_Try it_
Keep the pictures out. Restate the entries below word for word.

_Information given_
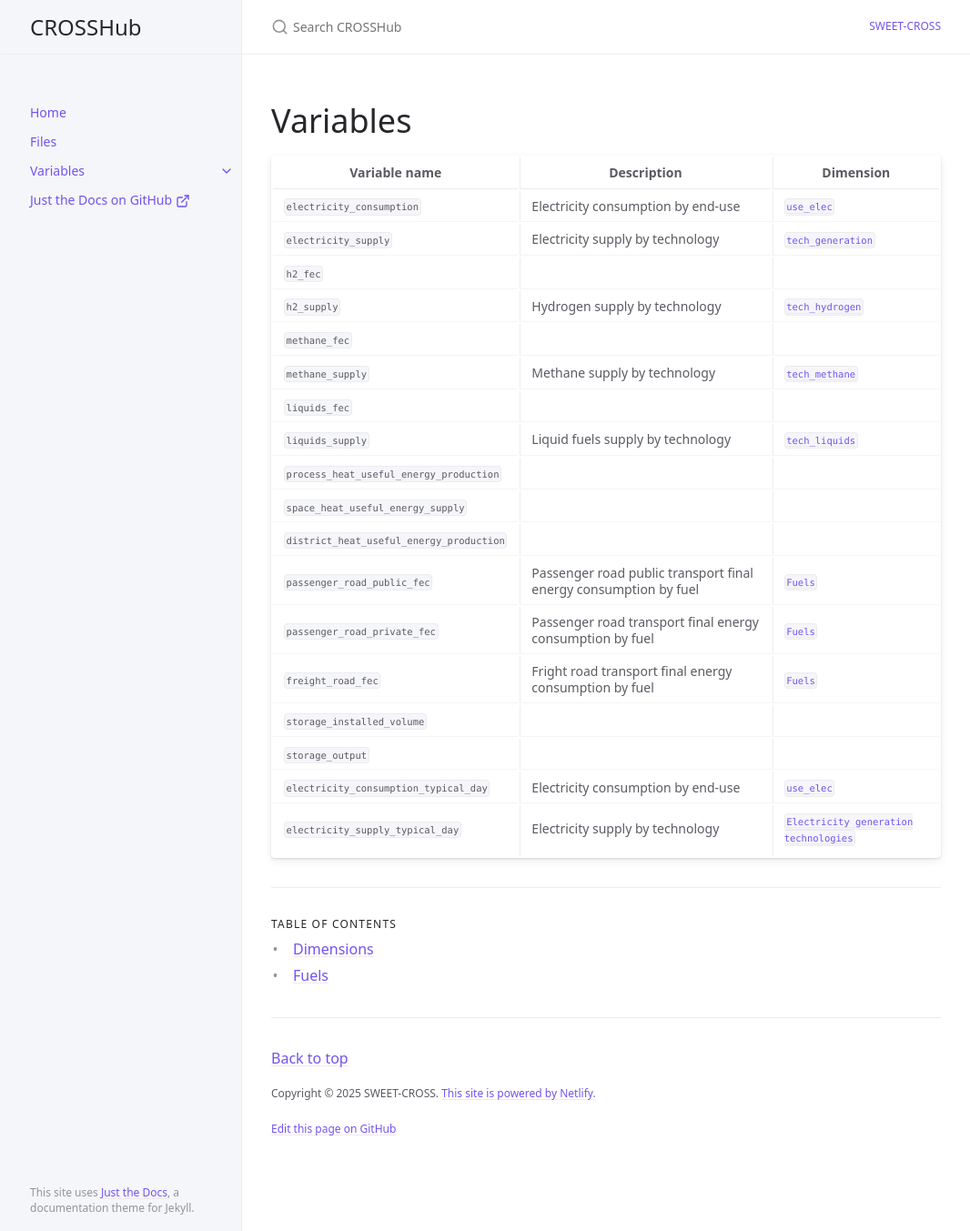
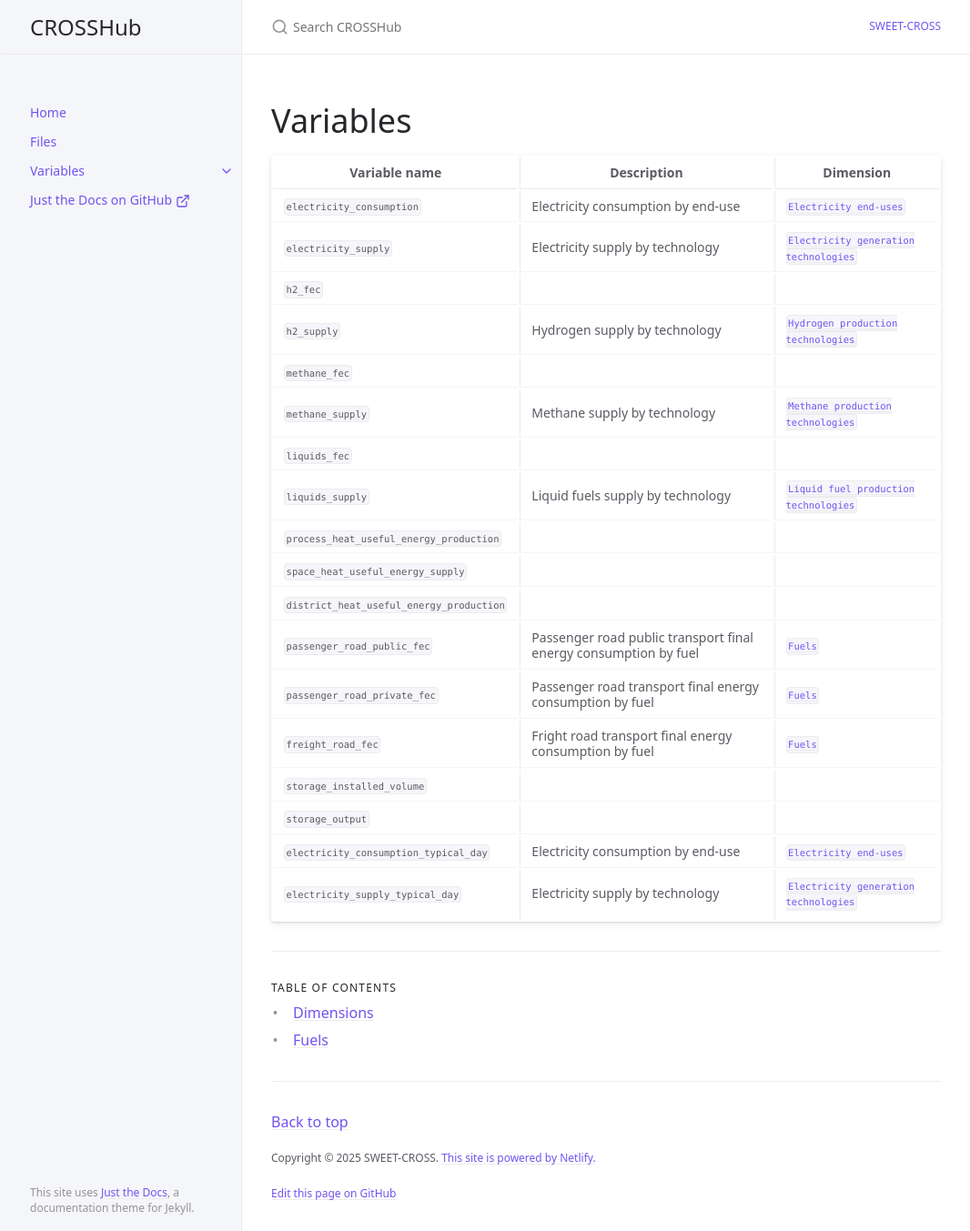
Before and after one commit to sweet-cross/data-model, a Jekyll site: the page built from docs/variables/index.md, in a window 1280 px wide and 1353 px high. Shown: the whole window at 91% size, without its empty margins (106-1172 px from the left). Built offline with Jekyll 4.4.1, drawn with Linux system fonts in a browser that asks for light colours; cached includes are drawn as plain includes.

Commit message:
index variables

```diff
--- a/docs/variables/index.md
+++ b/docs/variables/index.md
@@ -11,14 +11,14 @@ nav_order: 3
 
 | Variable name | Description  | Dimension |
 | ---- | ------------ | ------------------------ |
-| `electricity_consumption` | Electricity consumption by end-use | [`use_elec`](/variables/dimensions/use_elec) |
-| `electricity_supply` | Electricity supply by technology | [`tech_generation`](/variables/dimensions/tech_generation) |
+| `electricity_consumption` | Electricity consumption by end-use | [`Electricity end-uses`](/variables/dimensions/electricity_consumption) |
+| `electricity_supply` | Electricity supply by technology | [`Electricity generation technologies`](/variables/dimensions/tech_generation) |
 | `h2_fec` |
-| `h2_supply` | Hydrogen supply by technology | [`tech_hydrogen`](/variables/dimensions/tech_hydrogen) |
+| `h2_supply` | Hydrogen supply by technology | [`Hydrogen production technologies`](/variables/dimensions/tech_hydrogen) |
 | `methane_fec` |
-| `methane_supply` | Methane supply by technology | [`tech_methane`](/variables/dimensions/tech_methane) |
+| `methane_supply` | Methane supply by technology | [`Methane production technologies`](/variables/dimensions/tech_methane) |
 | `liquids_fec`|
-| `liquids_supply` | Liquid fuels supply by technology | [`tech_liquids`](/variables/dimensions/tech_liquids) |
+| `liquids_supply` | Liquid fuels supply by technology | [`Liquid fuel production technologies`](/variables/dimensions/tech_liquids) |
 | `process_heat_useful_energy_production` |
 | `space_heat_useful_energy_supply` |
 | `district_heat_useful_energy_production` |
@@ -27,5 +27,5 @@ nav_order: 3
 | `freight_road_fec` | Fright road transport final energy consumption by fuel | [`Fuels`](/variables/dimensions/fuels)|
 | `storage_installed_volume`|
 | `storage_output`|
-| `electricity_consumption_typical_day` | Electricity consumption by end-use | [`use_elec`](/variables/dimensions/use_elec)|
+| `electricity_consumption_typical_day` | Electricity consumption by end-use | [`Electricity end-uses`](/variables/dimensions/electricity_consumption)|
 | `electricity_supply_typical_day` | Electricity supply by technology | [`Electricity generation technologies`](/variables/dimensions/tech_generation)|
```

_Response to the task_
Before and after one commit to sweet-cross/data-model, a Jekyll site: the page built from docs/variables/index.md, in a window 1280 px wide and 1353 px high. Shown: the whole window at 91% size, without its empty margins (106-1172 px from the left). Built offline with Jekyll 4.4.1, drawn with Linux system fonts in a browser that asks for light colours; cached includes are drawn as plain includes.

Commit message:
index variables

```diff
--- a/docs/variables/index.md
+++ b/docs/variables/index.md
@@ -11,14 +11,14 @@ nav_order: 3
 
 | Variable name | Description  | Dimension |
 | ---- | ------------ | ------------------------ |
-| `electricity_consumption` | Electricity consumption by end-use | [`use_elec`](/variables/dimensions/use_elec) |
-| `electricity_supply` | Electricity supply by technology | [`tech_generation`](/variables/dimensions/tech_generation) |
+| `electricity_consumption` | Electricity consumption by end-use | [`Electricity end-uses`](/variables/dimensions/electricity_consumption) |
+| `electricity_supply` | Electricity supply by technology | [`Electricity generation technologies`](/variables/dimensions/tech_generation) |
 | `h2_fec` |
-| `h2_supply` | Hydrogen supply by technology | [`tech_hydrogen`](/variables/dimensions/tech_hydrogen) |
+| `h2_supply` | Hydrogen supply by technology | [`Hydrogen production technologies`](/variables/dimensions/tech_hydrogen) |
 | `methane_fec` |
-| `methane_supply` | Methane supply by technology | [`tech_methane`](/variables/dimensions/tech_methane) |
+| `methane_supply` | Methane supply by technology | [`Methane production technologies`](/variables/dimensions/tech_methane) |
 | `liquids_fec`|
-| `liquids_supply` | Liquid fuels supply by technology | [`tech_liquids`](/variables/dimensions/tech_liquids) |
+| `liquids_supply` | Liquid fuels supply by technology | [`Liquid fuel production technologies`](/variables/dimensions/tech_liquids) |
 | `process_heat_useful_energy_production` |
 | `space_heat_useful_energy_supply` |
 | `district_heat_useful_energy_production` |
@@ -27,5 +27,5 @@ nav_order: 3
 | `freight_road_fec` | Fright road transport final energy consumption by fuel | [`Fuels`](/variables/dimensions/fuels)|
 | `storage_installed_volume`|
 | `storage_output`|
-| `electricity_consumption_typical_day` | Electricity consumption by end-use | [`use_elec`](/variables/dimensions/use_elec)|
+| `electricity_consumption_typical_day` | Electricity consumption by end-use | [`Electricity end-uses`](/variables/dimensions/electricity_consumption)|
 | `electricity_supply_typical_day` | Electricity supply by technology | [`Electricity generation technologies`](/variables/dimensions/tech_generation)|
```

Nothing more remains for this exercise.